▸ **WORK TO COMPLETE**: Each line with the string "implStyle" is to be copied from the records below.

★ ★ ★ ★

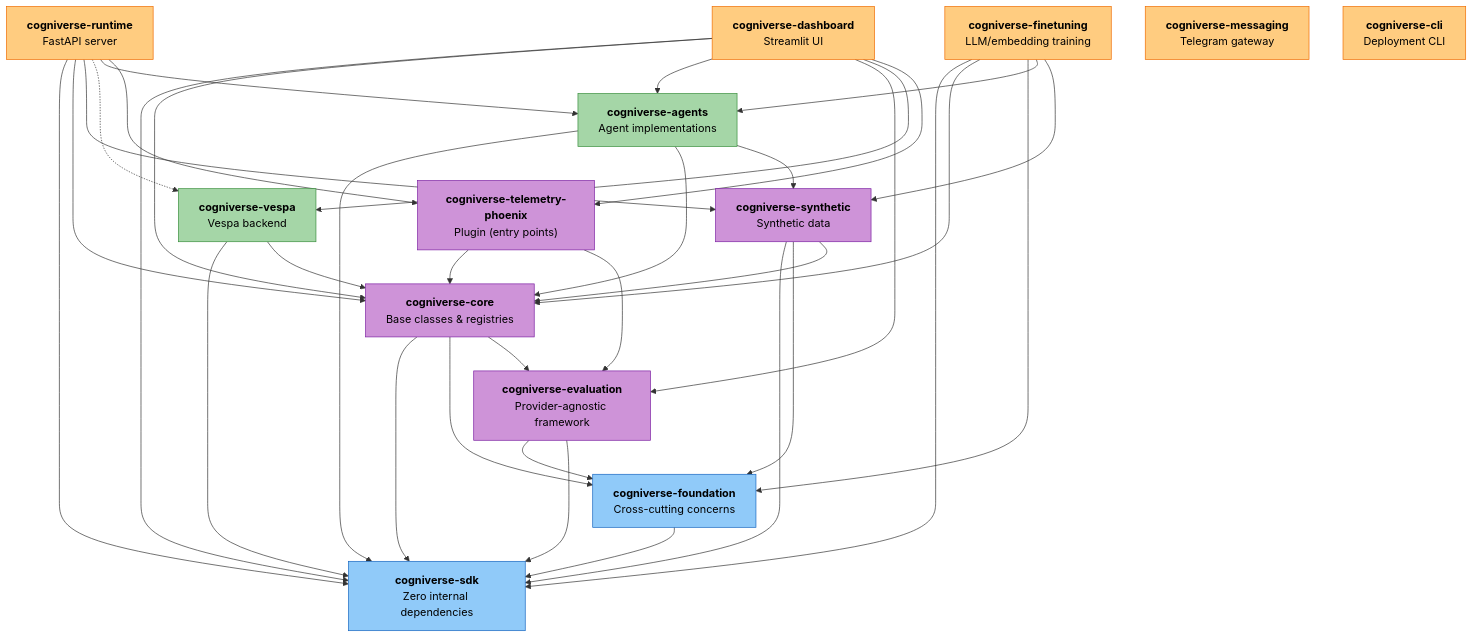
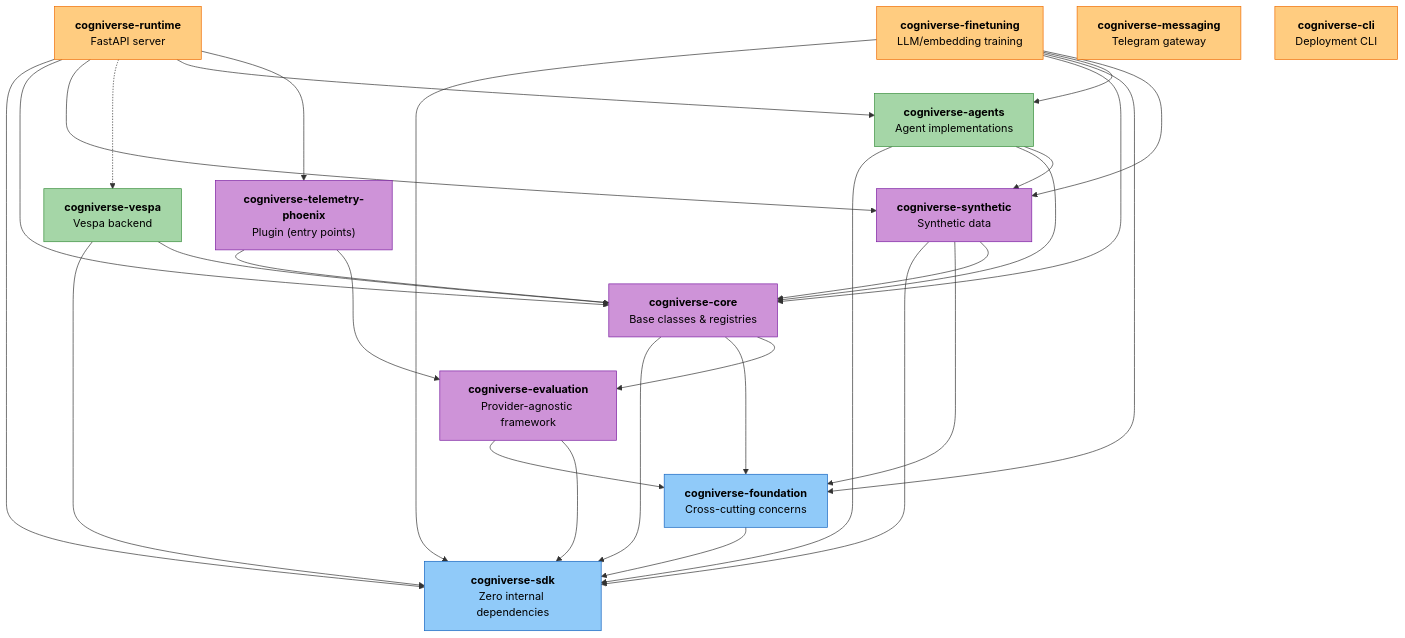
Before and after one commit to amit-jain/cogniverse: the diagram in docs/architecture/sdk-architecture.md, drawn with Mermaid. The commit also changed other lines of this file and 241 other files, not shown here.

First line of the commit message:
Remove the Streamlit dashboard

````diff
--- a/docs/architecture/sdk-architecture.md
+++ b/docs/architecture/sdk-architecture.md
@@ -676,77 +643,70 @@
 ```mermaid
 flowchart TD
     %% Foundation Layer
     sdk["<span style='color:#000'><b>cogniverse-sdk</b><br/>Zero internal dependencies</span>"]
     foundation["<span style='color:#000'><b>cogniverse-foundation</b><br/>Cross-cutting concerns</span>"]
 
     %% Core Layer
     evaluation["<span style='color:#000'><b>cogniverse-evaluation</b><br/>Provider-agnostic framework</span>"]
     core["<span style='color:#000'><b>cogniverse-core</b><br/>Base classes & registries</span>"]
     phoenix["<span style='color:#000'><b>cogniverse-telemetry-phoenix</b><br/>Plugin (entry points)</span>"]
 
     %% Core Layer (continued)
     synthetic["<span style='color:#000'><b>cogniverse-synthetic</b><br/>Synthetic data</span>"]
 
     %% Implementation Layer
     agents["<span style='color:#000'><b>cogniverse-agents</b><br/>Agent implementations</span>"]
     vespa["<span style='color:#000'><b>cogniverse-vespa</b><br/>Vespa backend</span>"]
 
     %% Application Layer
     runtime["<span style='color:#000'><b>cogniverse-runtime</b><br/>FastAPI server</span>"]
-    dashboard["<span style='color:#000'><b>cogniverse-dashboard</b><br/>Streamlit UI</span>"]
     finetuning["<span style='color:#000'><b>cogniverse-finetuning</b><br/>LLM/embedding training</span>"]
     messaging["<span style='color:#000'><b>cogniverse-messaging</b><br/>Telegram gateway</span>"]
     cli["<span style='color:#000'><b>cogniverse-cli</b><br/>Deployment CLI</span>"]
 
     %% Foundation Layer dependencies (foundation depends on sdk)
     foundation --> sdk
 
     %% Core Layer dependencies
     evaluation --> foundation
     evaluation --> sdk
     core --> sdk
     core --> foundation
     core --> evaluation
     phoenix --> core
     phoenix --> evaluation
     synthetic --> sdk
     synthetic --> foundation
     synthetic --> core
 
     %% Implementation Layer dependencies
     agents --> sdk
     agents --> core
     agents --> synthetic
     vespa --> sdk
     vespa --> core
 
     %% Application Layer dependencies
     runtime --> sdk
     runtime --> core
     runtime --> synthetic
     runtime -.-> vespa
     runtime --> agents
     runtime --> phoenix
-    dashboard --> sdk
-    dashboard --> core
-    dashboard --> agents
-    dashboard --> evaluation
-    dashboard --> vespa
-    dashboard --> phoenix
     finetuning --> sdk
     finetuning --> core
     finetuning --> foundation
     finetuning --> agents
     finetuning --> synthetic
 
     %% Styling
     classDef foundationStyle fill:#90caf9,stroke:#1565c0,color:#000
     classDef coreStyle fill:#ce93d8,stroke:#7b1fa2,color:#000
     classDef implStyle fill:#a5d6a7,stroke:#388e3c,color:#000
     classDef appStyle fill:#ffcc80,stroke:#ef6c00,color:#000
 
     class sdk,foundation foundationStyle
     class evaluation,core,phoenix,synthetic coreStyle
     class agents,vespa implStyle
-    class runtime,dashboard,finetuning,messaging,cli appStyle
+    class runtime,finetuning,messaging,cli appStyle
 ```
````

★ ★ ★ ★

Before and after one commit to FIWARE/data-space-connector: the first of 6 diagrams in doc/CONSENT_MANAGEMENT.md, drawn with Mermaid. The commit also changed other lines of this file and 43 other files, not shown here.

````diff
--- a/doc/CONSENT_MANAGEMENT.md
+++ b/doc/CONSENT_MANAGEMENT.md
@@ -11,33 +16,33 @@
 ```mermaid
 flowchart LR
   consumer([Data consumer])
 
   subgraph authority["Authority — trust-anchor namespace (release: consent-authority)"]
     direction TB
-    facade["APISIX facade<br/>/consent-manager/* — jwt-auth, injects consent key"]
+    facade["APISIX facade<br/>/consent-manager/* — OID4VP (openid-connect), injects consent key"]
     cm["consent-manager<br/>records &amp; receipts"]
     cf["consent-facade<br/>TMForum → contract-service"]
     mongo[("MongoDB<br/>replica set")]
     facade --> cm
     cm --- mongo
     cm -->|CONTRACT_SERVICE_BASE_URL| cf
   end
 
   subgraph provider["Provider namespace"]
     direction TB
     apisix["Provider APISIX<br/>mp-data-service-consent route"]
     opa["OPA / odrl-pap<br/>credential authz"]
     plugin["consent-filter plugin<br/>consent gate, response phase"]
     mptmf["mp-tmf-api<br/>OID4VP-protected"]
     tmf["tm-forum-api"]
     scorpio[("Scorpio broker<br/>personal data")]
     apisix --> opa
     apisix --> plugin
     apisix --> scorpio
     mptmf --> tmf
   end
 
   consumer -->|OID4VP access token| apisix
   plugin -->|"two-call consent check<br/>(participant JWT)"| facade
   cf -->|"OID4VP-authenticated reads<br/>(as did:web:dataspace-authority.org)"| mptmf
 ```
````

★ ★ ★ ★

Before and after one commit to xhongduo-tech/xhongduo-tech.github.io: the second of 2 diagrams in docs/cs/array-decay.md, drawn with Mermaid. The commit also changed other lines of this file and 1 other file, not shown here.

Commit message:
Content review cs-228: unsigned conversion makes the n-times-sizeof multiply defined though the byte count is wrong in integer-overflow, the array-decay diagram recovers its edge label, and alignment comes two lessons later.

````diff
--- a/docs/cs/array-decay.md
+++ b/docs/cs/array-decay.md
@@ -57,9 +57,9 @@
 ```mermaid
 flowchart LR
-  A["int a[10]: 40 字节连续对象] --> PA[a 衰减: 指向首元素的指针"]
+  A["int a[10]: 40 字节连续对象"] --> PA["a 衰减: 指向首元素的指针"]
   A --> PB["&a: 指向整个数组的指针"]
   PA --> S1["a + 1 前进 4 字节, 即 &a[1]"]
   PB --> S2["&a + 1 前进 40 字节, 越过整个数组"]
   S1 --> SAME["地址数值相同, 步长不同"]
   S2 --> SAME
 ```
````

★ ★ ★ ★

▸ **RESPONSE TO THE TASK**:
     classDef implStyle fill:#a5d6a7,stroke:#388e3c,color:#000
     class agents,vespa implStyle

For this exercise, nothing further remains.